Return the full listing unchanged, excluding any images it contains.

^^^^^^^^

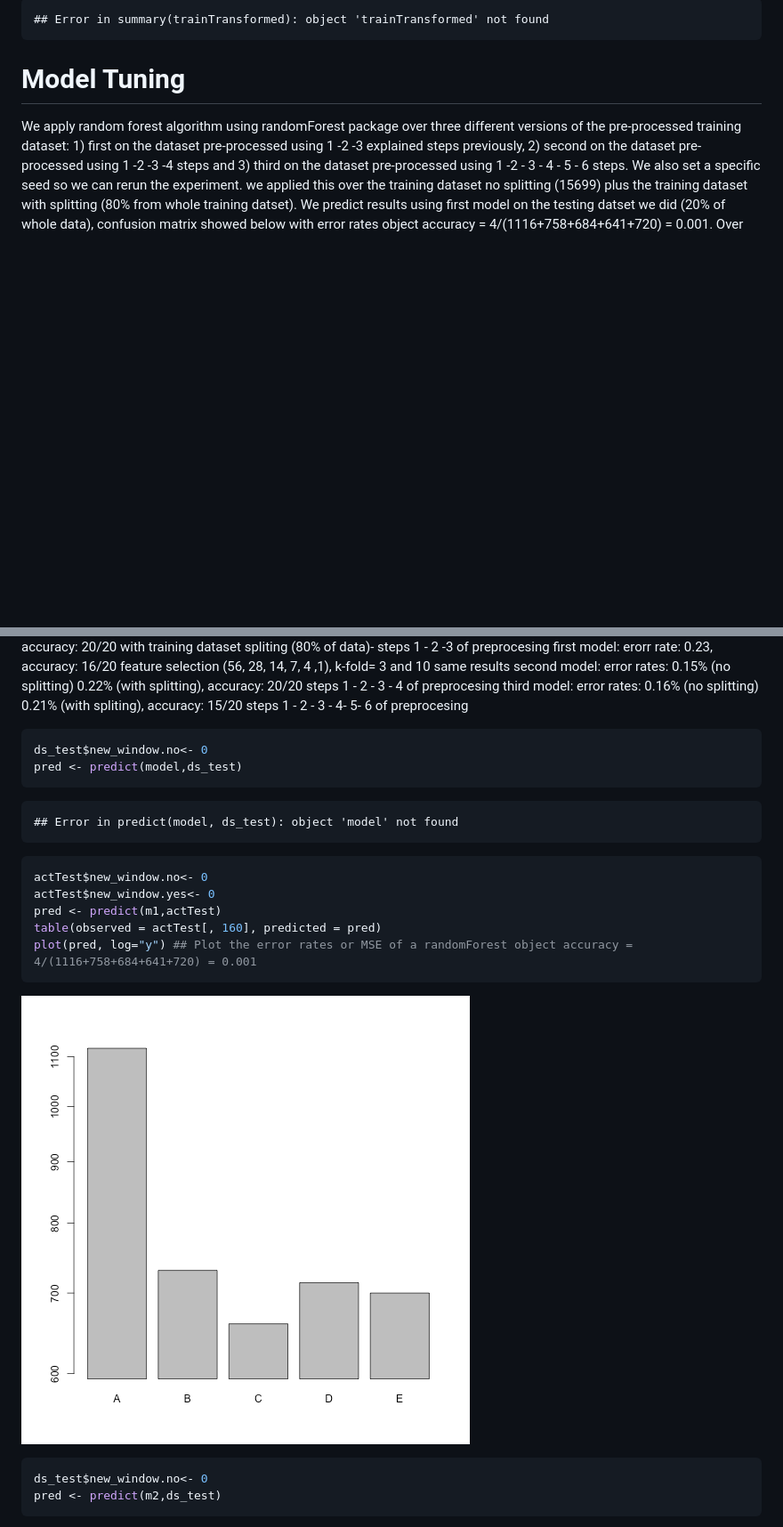
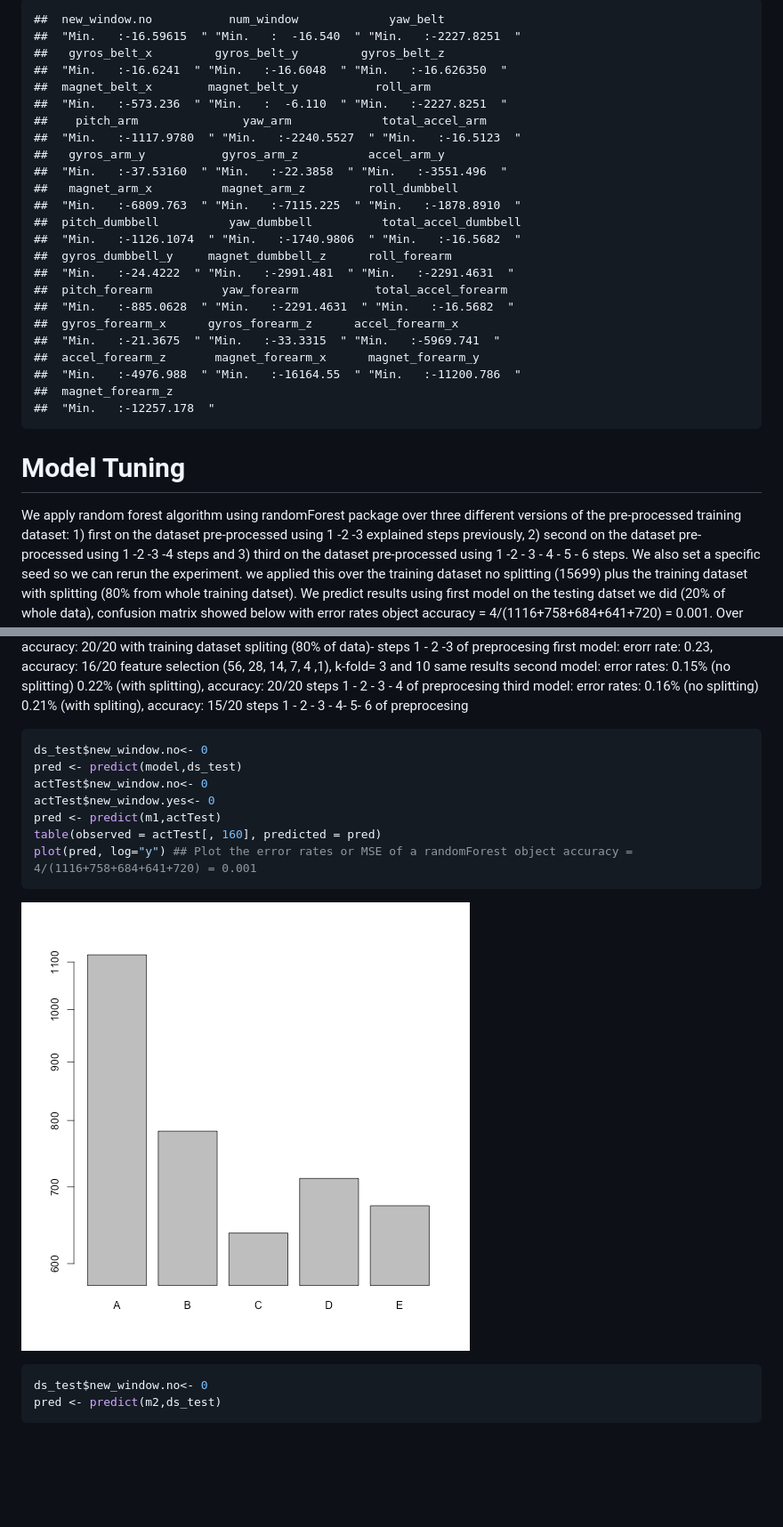
Before and after one commit to sonya-abbas/MachineLearningProject222, a Markdown page: ml.md, 2 parts joined by grey strips. Shown: that part at 89% size. Drawn GitHub-style; pictures changed too: figure/unnamed-chunk-14-1.png; blank space fills up the shorter version.

````diff
--- a/ml.md
+++ b/ml.md
@@ -120,7 +112,30 @@ results below shows the mins values of predictors before and after centering and
 ```
 
 ```
-## Error in summary(trainTransformed): object 'trainTransformed' not found
+##  new_window.no           num_window             yaw_belt
+##  "Min.   :-16.59615  " "Min.   :  -16.540  " "Min.   :-2227.8251  "
+##   gyros_belt_x         gyros_belt_y         gyros_belt_z
+##  "Min.   :-16.6241  " "Min.   :-16.6048  " "Min.   :-16.626350  "
+##  magnet_belt_x        magnet_belt_y           roll_arm
+##  "Min.   :-573.236  " "Min.   :  -6.110  " "Min.   :-2227.8251  "
+##    pitch_arm               yaw_arm             total_accel_arm
+##  "Min.   :-1117.9780  " "Min.   :-2240.5527  " "Min.   :-16.5123  "
+##   gyros_arm_y           gyros_arm_z          accel_arm_y
+##  "Min.   :-37.53160  " "Min.   :-22.3858  " "Min.   :-3551.496  "
+##   magnet_arm_x          magnet_arm_z         roll_dumbbell
+##  "Min.   :-6809.763  " "Min.   :-7115.225  " "Min.   :-1878.8910  "
+##  pitch_dumbbell          yaw_dumbbell          total_accel_dumbbell
+##  "Min.   :-1126.1074  " "Min.   :-1740.9806  " "Min.   :-16.5682  "
+##  gyros_dumbbell_y     magnet_dumbbell_z      roll_forearm
+##  "Min.   :-24.4222  " "Min.   :-2991.481  " "Min.   :-2291.4631  "
+##  pitch_forearm          yaw_forearm           total_accel_forearm
+##  "Min.   :-885.0628  " "Min.   :-2291.4631  " "Min.   :-16.5682  "
+##  gyros_forearm_x      gyros_forearm_z      accel_forearm_x
+##  "Min.   :-21.3675  " "Min.   :-33.3315  " "Min.   :-5969.741  "
+##  accel_forearm_z       magnet_forearm_x      magnet_forearm_y
+##  "Min.   :-4976.988  " "Min.   :-16164.55  " "Min.   :-11200.786  "
+##  magnet_forearm_z
+##  "Min.   :-12257.178  "
 ```
 
 # Model Tuning
@@ -189,13 +214,6 @@ third model: error rates: 0.16% (no splitting)  0.21% (with spliting), accuracy:
 ```r
 ds_test$new_window.no<- 0
 pred <- predict(model,ds_test)
-```
-
-```
-## Error in predict(model, ds_test): object 'model' not found
-```
-
-```r
 actTest$new_window.no<- 0
 actTest$new_window.yes<- 0
 pred <- predict(m1,actTest)
````
Also changed, not shown: other parts of ml.md (+55 -53 lines), figure/unnamed-chunk-8-1.png, 3 other files.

^^^^^^^^

◆ EXERCISE SOLUTION
Before and after one commit to sonya-abbas/MachineLearningProject222, a Markdown page: ml.md, 2 parts joined by grey strips. Shown: that part at 89% size. Drawn GitHub-style; pictures changed too: figure/unnamed-chunk-14-1.png; blank space fills up the shorter version.

````diff
--- a/ml.md
+++ b/ml.md
@@ -120,7 +112,30 @@ results below shows the mins values of predictors before and after centering and
 ```
 
 ```
-## Error in summary(trainTransformed): object 'trainTransformed' not found
+##  new_window.no           num_window             yaw_belt
+##  "Min.   :-16.59615  " "Min.   :  -16.540  " "Min.   :-2227.8251  "
+##   gyros_belt_x         gyros_belt_y         gyros_belt_z
+##  "Min.   :-16.6241  " "Min.   :-16.6048  " "Min.   :-16.626350  "
+##  magnet_belt_x        magnet_belt_y           roll_arm
+##  "Min.   :-573.236  " "Min.   :  -6.110  " "Min.   :-2227.8251  "
+##    pitch_arm               yaw_arm             total_accel_arm
+##  "Min.   :-1117.9780  " "Min.   :-2240.5527  " "Min.   :-16.5123  "
+##   gyros_arm_y           gyros_arm_z          accel_arm_y
+##  "Min.   :-37.53160  " "Min.   :-22.3858  " "Min.   :-3551.496  "
+##   magnet_arm_x          magnet_arm_z         roll_dumbbell
+##  "Min.   :-6809.763  " "Min.   :-7115.225  " "Min.   :-1878.8910  "
+##  pitch_dumbbell          yaw_dumbbell          total_accel_dumbbell
+##  "Min.   :-1126.1074  " "Min.   :-1740.9806  " "Min.   :-16.5682  "
+##  gyros_dumbbell_y     magnet_dumbbell_z      roll_forearm
+##  "Min.   :-24.4222  " "Min.   :-2991.481  " "Min.   :-2291.4631  "
+##  pitch_forearm          yaw_forearm           total_accel_forearm
+##  "Min.   :-885.0628  " "Min.   :-2291.4631  " "Min.   :-16.5682  "
+##  gyros_forearm_x      gyros_forearm_z      accel_forearm_x
+##  "Min.   :-21.3675  " "Min.   :-33.3315  " "Min.   :-5969.741  "
+##  accel_forearm_z       magnet_forearm_x      magnet_forearm_y
+##  "Min.   :-4976.988  " "Min.   :-16164.55  " "Min.   :-11200.786  "
+##  magnet_forearm_z
+##  "Min.   :-12257.178  "
 ```
 
 # Model Tuning
@@ -189,13 +214,6 @@ third model: error rates: 0.16% (no splitting)  0.21% (with spliting), accuracy:
 ```r
 ds_test$new_window.no<- 0
 pred <- predict(model,ds_test)
-```
-
-```
-## Error in predict(model, ds_test): object 'model' not found
-```
-
-```r
 actTest$new_window.no<- 0
 actTest$new_window.yes<- 0
 pred <- predict(m1,actTest)
````
Also changed, not shown: other parts of ml.md (+55 -53 lines), figure/unnamed-chunk-8-1.png, 3 other files.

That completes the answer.